Infantry small-arms fire could be heard again, but the artillery had ceased firing. Goodreads is the world’s largest site for readers with over 50 million reviews. I left the platoon in the shelter of the hedge and sent out a scouting detachment to make contact with our neighbors on the erwij and with our own outfit. Occasional shots were heard far in the distance.
Full text of “Attacks Erwin Rommel”
We then proceeded about a half mile without further trouble. From there I galloped across to the machine guns, had them cease fire, dismounted and handed my horse to the first man nearby and then took charge of a platoon which I led to the left of the battalion.
At this moment Frenchmen suddenly appeared at all doors and windows and opened fire. Oct 20, Mark C.
Infantry Attacks by Erwin Rommel
In the Chief and Othain sectors, we had short but violent fights. We lay huddled in our miserable trench with little protection against fragments from shells that burst in our vicinity. All copies in the Eibrary of Congress and in the Army Eibrary in the Pentagon have, however, mysteriously disappeared. Shells ploughed up the slope and filled the air with dirt and stones. I waved my platoon forward and we proceeded up both sides of the Gevimont-Bleid road. We continued the march, and at nightfall a torrential downpour set in.
Deploying, I led my fairly large force from the edge of the woods in the direction of Gesnes.

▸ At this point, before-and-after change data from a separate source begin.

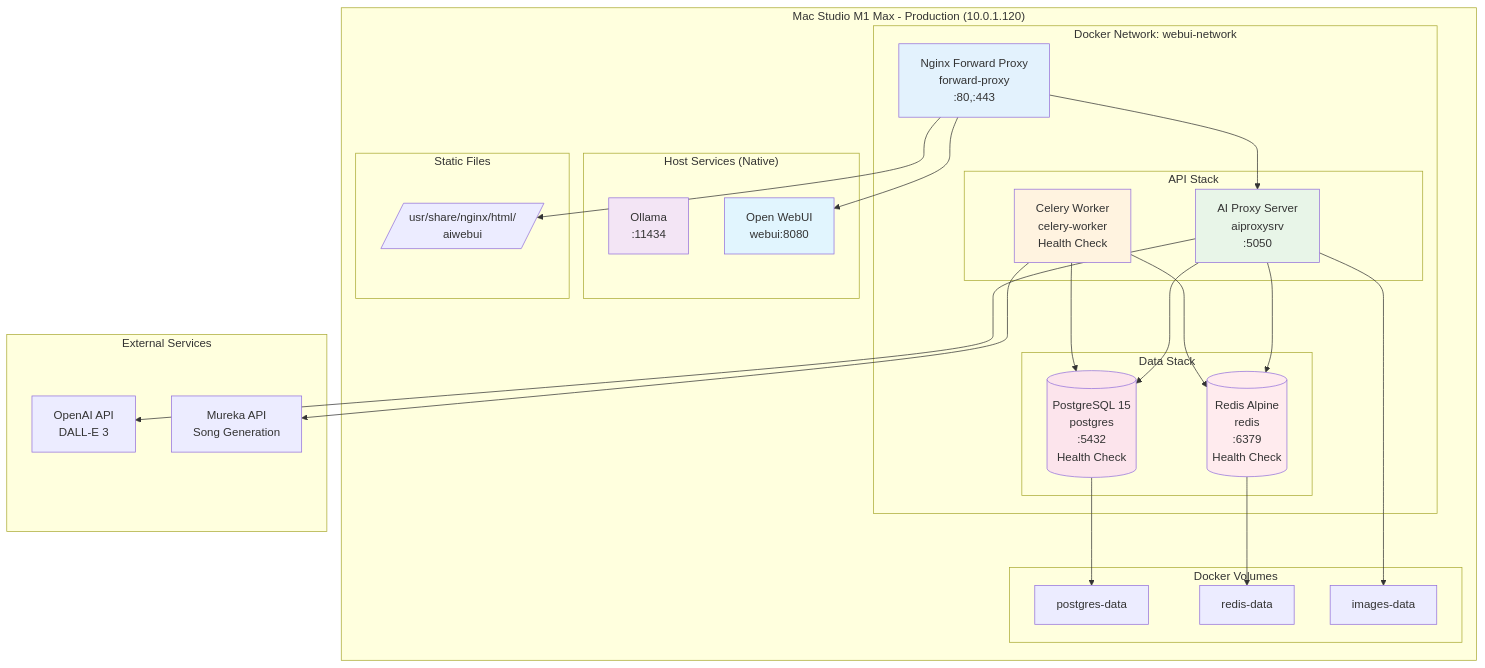
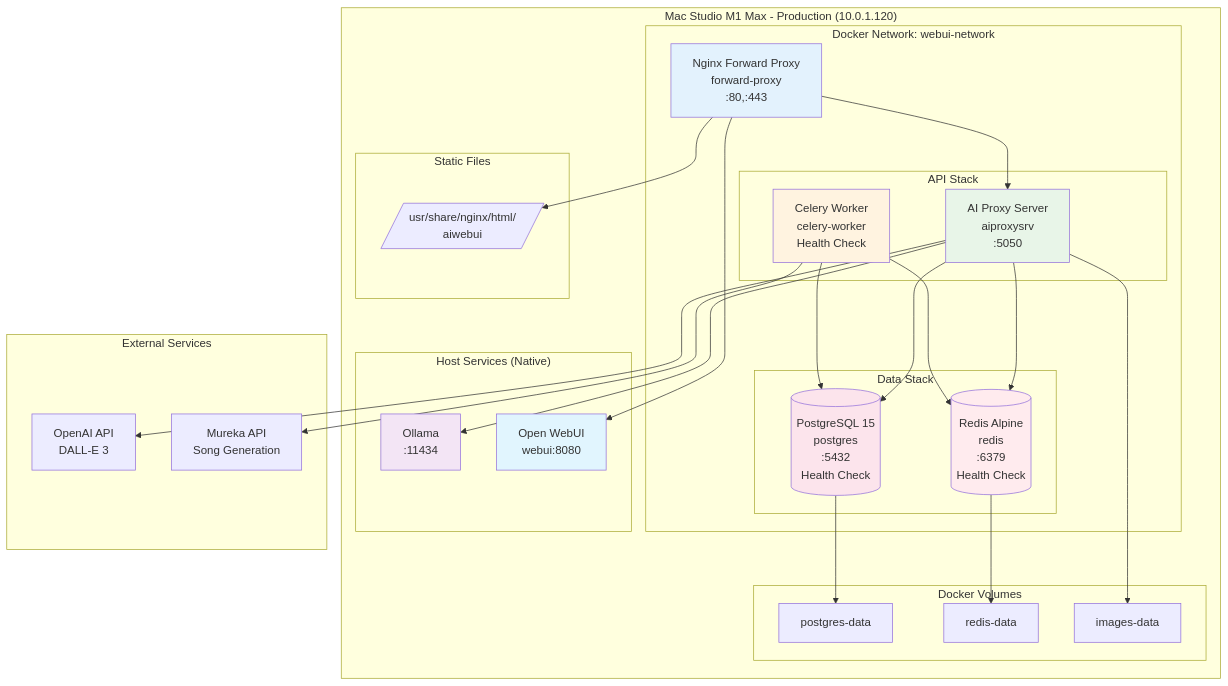
The diagram in docs/9.2_produktions_deployment.mmd (rwellinger/thwelly_ai_tools), drawn with Mermaid before and after one commit. The commit also changed 13 other files, not shown here.

```diff
--- a/docs/9.2_produktions_deployment.mmd
+++ b/docs/9.2_produktions_deployment.mmd
@@ -1,60 +1,61 @@
 graph TB
     subgraph "Mac Studio M1 Max - Production (10.0.1.120)"
         subgraph "Docker Network: webui-network"
             NGINX[Nginx Forward Proxy<br/>forward-proxy<br/>:80,:443]
 
             subgraph "API Stack"
                 API_CONTAINER[AI Proxy Server<br/>aiproxysrv<br/>:5050]
                 WORKER_CONTAINER[Celery Worker<br/>celery-worker<br/>Health Check]
             end
 
             subgraph "Data Stack"
                 PROD_PG[(PostgreSQL 15<br/>postgres<br/>:5432<br/>Health Check)]
                 PROD_REDIS[(Redis Alpine<br/>redis<br/>:6379<br/>Health Check)]
             end
         end
 
         subgraph "Host Services (Native)"
             OLLAMA_HOST[Ollama<br/>:11434]
             WEBUI_HOST[Open WebUI<br/>webui:8080]
         end
 
         subgraph "Docker Volumes"
             PG_VOL[postgres-data]
             REDIS_VOL[redis-data]
             IMG_VOL[images-data]
         end
 
         subgraph "Static Files"
             STATIC[/usr/share/nginx/html/<br/>aiwebui/]
         end
     end
 
     subgraph "External Services"
         OPENAI_EXT[OpenAI API<br/>DALL-E 3]
         MUREKA_EXT[Mureka API<br/>Song Generation]
     end
 
     NGINX --> API_CONTAINER
     NGINX --> WEBUI_HOST
     NGINX --> STATIC
 
     API_CONTAINER --> PROD_PG
     API_CONTAINER --> PROD_REDIS
     API_CONTAINER --> OPENAI_EXT
+    API_CONTAINER --> OLLAMA_HOST
 
     WORKER_CONTAINER --> PROD_REDIS
     WORKER_CONTAINER --> PROD_PG
     WORKER_CONTAINER --> MUREKA_EXT
 
     PROD_PG --> PG_VOL
     PROD_REDIS --> REDIS_VOL
     API_CONTAINER --> IMG_VOL
 
     style NGINX fill:#e3f2fd
     style API_CONTAINER fill:#e8f5e8
     style WORKER_CONTAINER fill:#fff3e0
     style PROD_PG fill:#fce4ec
     style PROD_REDIS fill:#ffebee
     style OLLAMA_HOST fill:#f3e5f5
     style WEBUI_HOST fill:#e1f5fe
```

We paid a heavy price for this tactical error when the enemy opened on us with well-aimed rifle fire at a range of one hundred fifty yards. They brought us food and drink, but we were still ingantry and made them sample the food before helping ourselves.
My horse got a stall in the stable. Strange to say, no enemy infantry could be located.
To which I emphasise the technical detail to which the author analyses his command of infantry units during his deployments during the Great War, as this forms most of the book’s contents. My hunch was correct for they were ahead of the front line.
He must exercise care and caution, look after his men, live under the same hardships, and—above all— apply self discipline. Thanks to poor enemy marksmanship, we had suffered no casualties up to this time.
To speed reporting I seized six bicycles giving quartermaster receipts in return. Before this, the camera focuses on a book on Patton’s wrwin, The Tank in Attack Panzer greift ana book which Rommel had planned to write attzcks never completed.